Each line that contains "header" needs to be copied from the listing.
━━━━━━━━━━━━━━━━━━━━
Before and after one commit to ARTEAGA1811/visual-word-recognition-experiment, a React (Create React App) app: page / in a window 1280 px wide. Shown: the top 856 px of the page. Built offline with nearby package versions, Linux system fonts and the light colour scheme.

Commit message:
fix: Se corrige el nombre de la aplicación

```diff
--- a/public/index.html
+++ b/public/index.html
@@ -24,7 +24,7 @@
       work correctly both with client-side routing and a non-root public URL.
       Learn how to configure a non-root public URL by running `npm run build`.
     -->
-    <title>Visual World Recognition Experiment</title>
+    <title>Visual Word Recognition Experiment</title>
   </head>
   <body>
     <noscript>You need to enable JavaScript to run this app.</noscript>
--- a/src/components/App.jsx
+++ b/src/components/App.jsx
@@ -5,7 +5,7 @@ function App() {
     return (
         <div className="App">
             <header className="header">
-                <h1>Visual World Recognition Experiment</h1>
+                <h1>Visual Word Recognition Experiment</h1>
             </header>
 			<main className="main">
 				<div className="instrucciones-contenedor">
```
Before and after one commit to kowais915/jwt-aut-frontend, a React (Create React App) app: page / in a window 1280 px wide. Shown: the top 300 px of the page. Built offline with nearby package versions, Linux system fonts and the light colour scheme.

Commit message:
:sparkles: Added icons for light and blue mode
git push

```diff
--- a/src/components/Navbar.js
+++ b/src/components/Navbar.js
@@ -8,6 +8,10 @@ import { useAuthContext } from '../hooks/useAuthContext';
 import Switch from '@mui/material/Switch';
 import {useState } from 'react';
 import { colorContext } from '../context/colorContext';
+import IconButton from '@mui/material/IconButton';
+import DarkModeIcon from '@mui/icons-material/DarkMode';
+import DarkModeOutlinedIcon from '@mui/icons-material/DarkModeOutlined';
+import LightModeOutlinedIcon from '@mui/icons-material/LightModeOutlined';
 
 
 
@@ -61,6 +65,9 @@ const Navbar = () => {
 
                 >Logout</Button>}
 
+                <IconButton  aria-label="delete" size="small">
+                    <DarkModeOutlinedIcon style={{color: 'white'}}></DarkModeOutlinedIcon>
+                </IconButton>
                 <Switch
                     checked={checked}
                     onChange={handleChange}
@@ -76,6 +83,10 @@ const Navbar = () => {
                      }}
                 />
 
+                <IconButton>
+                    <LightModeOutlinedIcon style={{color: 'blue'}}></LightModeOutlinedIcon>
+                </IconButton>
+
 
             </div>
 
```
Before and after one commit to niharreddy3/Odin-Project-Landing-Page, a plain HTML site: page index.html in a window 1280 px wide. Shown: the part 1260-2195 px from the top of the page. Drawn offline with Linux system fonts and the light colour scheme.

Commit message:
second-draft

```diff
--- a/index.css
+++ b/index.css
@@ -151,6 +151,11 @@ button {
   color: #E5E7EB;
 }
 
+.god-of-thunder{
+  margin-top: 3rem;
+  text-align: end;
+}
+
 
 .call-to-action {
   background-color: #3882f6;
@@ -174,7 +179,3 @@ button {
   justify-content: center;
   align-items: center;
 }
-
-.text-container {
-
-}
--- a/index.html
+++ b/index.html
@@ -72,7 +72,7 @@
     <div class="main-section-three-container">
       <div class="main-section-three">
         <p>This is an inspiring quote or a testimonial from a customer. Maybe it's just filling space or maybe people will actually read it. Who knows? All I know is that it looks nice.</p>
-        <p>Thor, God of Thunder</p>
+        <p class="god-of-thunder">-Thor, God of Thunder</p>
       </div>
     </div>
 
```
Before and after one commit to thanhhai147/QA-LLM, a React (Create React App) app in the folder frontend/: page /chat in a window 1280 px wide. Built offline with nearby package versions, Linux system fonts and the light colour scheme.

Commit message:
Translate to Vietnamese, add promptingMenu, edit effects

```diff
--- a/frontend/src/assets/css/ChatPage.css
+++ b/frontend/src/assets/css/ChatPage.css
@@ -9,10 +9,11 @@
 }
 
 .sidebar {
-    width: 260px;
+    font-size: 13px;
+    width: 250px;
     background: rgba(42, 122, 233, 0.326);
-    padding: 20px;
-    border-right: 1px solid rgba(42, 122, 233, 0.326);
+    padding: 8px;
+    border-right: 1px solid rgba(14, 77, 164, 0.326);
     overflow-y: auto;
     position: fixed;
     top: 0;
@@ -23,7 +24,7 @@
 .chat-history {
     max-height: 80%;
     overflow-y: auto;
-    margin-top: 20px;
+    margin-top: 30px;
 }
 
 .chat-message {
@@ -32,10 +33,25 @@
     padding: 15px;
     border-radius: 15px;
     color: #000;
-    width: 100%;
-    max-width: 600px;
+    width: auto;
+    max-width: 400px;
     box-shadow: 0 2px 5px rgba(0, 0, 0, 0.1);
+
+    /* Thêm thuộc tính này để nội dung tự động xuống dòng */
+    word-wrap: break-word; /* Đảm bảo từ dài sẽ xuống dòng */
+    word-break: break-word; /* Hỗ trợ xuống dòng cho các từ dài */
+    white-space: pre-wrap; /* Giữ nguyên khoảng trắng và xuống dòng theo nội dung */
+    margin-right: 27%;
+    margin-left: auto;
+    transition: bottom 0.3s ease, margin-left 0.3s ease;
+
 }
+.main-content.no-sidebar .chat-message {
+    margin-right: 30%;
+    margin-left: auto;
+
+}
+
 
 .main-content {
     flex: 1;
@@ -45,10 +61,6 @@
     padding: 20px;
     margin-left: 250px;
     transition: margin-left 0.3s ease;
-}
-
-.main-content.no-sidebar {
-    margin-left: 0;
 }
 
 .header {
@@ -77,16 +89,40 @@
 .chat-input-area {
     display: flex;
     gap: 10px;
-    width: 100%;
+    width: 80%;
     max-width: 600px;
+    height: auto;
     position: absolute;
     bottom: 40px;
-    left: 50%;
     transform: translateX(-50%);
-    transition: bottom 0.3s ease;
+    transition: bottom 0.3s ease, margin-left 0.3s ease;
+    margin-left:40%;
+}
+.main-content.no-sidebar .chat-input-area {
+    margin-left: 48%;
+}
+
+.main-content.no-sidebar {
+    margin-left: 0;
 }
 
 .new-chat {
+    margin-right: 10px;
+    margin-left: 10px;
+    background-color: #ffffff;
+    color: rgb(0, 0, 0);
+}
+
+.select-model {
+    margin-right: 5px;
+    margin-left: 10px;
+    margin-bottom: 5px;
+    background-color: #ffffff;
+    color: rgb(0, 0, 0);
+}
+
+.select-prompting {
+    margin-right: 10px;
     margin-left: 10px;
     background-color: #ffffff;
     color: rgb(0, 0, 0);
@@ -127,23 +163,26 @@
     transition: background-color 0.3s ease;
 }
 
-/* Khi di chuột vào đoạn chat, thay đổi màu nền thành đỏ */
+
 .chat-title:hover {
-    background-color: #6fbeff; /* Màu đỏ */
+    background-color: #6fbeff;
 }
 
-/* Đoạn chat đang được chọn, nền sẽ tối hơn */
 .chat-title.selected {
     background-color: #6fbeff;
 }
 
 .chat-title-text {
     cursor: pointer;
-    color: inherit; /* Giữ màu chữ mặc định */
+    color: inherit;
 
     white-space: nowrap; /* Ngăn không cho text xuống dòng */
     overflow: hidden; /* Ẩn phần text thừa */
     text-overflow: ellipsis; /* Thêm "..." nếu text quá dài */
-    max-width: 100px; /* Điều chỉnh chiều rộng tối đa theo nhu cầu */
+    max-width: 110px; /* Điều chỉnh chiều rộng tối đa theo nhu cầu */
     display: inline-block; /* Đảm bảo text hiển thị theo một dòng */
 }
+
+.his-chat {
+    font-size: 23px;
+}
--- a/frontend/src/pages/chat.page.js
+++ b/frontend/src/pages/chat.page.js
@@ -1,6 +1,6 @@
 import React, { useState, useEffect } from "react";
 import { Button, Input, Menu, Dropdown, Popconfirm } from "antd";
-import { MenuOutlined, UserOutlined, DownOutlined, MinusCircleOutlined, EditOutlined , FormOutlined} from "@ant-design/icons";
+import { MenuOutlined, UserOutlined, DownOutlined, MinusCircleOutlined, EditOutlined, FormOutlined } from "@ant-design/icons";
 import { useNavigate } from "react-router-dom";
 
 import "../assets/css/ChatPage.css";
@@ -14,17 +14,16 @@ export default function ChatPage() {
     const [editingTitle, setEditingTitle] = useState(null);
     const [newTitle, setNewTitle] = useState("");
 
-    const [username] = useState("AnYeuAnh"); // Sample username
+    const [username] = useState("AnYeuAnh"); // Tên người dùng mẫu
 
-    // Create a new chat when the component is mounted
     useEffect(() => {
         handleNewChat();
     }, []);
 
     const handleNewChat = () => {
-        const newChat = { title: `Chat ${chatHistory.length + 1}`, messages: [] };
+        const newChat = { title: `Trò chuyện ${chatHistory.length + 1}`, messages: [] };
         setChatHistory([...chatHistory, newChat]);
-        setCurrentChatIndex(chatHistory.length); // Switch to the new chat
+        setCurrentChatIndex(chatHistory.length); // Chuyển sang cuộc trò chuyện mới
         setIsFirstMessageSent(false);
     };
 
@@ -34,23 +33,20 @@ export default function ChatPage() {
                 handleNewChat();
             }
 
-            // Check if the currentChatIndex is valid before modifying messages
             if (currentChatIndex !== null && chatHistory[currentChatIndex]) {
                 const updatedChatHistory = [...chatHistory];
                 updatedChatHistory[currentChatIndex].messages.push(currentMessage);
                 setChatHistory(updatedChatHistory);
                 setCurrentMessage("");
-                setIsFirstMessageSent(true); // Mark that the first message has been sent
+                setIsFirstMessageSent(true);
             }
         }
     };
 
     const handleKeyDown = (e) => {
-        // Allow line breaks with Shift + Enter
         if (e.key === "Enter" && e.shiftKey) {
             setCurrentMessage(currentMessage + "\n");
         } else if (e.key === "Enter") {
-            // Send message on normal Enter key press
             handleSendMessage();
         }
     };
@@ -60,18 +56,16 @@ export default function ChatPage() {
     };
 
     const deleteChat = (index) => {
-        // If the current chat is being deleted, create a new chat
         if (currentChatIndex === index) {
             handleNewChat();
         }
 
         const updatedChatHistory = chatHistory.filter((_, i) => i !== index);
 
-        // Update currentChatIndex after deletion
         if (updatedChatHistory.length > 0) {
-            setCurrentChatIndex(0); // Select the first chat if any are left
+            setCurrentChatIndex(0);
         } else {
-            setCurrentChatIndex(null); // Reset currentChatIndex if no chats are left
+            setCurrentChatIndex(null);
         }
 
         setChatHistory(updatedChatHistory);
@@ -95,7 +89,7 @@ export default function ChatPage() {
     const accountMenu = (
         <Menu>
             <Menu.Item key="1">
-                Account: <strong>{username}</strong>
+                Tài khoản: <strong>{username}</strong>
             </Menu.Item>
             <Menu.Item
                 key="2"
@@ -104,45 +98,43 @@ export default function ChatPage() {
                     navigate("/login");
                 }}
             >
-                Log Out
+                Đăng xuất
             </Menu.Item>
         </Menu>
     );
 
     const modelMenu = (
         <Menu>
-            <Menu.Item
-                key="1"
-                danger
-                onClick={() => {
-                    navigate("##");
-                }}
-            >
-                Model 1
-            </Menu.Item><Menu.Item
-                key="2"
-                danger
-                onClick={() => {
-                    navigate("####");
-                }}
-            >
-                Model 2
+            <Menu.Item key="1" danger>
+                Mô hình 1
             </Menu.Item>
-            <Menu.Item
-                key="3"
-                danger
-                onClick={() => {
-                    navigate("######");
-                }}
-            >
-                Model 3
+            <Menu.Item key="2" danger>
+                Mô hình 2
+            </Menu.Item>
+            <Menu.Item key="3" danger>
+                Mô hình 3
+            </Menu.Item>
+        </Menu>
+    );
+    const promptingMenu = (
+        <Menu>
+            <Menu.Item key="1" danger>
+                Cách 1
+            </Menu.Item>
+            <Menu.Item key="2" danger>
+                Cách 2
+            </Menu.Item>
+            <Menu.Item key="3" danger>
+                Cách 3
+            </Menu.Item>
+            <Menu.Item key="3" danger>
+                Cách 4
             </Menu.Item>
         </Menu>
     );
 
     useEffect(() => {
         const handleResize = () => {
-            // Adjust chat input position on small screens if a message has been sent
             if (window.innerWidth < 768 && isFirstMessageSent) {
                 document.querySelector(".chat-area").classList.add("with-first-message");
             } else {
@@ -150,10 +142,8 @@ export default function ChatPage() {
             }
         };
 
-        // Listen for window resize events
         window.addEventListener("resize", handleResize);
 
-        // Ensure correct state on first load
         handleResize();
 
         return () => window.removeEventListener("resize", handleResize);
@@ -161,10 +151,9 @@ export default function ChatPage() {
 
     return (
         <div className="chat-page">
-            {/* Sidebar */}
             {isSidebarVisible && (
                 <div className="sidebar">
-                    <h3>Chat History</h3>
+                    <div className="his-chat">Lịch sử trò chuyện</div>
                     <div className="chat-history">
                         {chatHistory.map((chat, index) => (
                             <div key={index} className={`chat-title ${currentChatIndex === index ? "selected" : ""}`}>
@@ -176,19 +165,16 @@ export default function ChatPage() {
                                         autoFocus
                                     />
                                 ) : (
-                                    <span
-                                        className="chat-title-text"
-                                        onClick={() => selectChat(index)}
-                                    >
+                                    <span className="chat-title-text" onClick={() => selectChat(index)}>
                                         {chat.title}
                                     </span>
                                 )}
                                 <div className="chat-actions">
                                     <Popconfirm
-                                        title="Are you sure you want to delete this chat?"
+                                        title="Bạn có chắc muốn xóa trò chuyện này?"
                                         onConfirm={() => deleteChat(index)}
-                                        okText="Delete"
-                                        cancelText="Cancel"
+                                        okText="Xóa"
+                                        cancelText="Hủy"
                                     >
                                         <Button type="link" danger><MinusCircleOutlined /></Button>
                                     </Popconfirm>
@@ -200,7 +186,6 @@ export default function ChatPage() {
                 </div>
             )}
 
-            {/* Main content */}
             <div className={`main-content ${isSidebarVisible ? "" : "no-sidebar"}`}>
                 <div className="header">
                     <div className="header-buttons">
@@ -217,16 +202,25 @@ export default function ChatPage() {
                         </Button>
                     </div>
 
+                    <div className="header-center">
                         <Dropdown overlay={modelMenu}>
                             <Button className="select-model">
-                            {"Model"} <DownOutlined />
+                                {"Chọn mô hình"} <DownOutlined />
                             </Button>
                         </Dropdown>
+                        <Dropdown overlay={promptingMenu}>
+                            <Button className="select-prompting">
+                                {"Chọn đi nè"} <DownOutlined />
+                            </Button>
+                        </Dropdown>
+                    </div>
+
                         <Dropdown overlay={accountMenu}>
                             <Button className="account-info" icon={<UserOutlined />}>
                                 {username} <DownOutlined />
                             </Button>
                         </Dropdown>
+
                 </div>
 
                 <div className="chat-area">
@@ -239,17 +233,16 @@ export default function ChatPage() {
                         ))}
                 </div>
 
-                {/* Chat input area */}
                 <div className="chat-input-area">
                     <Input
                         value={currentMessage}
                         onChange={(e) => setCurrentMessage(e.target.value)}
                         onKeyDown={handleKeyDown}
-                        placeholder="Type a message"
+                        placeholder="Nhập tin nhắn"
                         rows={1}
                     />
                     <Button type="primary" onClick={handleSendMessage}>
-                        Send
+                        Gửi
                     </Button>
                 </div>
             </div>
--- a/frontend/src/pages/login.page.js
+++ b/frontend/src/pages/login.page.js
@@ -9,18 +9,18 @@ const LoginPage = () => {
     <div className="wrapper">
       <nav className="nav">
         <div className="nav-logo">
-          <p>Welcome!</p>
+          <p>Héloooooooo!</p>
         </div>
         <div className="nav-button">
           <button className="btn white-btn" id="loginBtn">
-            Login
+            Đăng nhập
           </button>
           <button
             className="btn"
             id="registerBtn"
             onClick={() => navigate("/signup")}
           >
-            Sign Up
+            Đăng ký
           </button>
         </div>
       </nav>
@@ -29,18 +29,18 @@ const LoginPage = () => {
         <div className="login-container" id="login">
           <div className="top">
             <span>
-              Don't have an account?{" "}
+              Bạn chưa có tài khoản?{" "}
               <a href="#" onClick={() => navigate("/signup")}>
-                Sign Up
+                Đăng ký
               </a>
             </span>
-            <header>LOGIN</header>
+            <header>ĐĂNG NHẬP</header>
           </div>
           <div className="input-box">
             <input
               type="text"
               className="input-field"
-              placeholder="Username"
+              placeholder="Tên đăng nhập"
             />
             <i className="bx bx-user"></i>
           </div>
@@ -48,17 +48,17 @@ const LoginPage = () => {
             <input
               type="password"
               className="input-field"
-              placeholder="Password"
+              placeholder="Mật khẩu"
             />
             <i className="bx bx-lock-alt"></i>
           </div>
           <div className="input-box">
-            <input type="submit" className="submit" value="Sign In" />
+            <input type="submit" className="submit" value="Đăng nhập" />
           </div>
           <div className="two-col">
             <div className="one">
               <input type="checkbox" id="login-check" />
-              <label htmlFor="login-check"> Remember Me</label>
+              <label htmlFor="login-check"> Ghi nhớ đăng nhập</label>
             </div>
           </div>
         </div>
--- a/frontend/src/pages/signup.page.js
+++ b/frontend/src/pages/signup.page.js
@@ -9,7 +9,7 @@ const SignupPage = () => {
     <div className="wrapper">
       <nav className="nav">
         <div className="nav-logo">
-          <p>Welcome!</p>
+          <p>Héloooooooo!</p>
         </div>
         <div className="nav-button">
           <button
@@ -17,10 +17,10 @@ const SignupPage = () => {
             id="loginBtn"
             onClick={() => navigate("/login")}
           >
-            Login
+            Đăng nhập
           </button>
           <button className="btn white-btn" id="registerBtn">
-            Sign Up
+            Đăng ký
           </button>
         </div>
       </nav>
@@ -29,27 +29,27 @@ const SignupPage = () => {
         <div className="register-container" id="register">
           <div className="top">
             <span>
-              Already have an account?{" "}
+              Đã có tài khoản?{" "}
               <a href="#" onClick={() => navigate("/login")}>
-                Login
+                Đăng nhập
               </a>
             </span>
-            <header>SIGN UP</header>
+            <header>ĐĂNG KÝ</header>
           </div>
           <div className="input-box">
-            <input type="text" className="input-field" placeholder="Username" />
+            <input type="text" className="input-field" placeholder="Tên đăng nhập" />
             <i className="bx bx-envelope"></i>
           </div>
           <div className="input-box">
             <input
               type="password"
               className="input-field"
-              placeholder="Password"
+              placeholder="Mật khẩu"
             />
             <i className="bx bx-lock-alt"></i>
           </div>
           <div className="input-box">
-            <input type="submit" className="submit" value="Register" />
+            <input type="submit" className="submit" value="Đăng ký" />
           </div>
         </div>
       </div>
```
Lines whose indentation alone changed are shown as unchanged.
━━━━━━━━━━━━━━━━━━━━
** Expected output **
             <header className="header">
             </header>
 .header {
                 <div className="header">
                     <div className="header-buttons">
+                    <div className="header-center">
-            <header>LOGIN</header>
+            <header>ĐĂNG NHẬP</header>
-            <header>SIGN UP</header>
+            <header>ĐĂNG KÝ</header>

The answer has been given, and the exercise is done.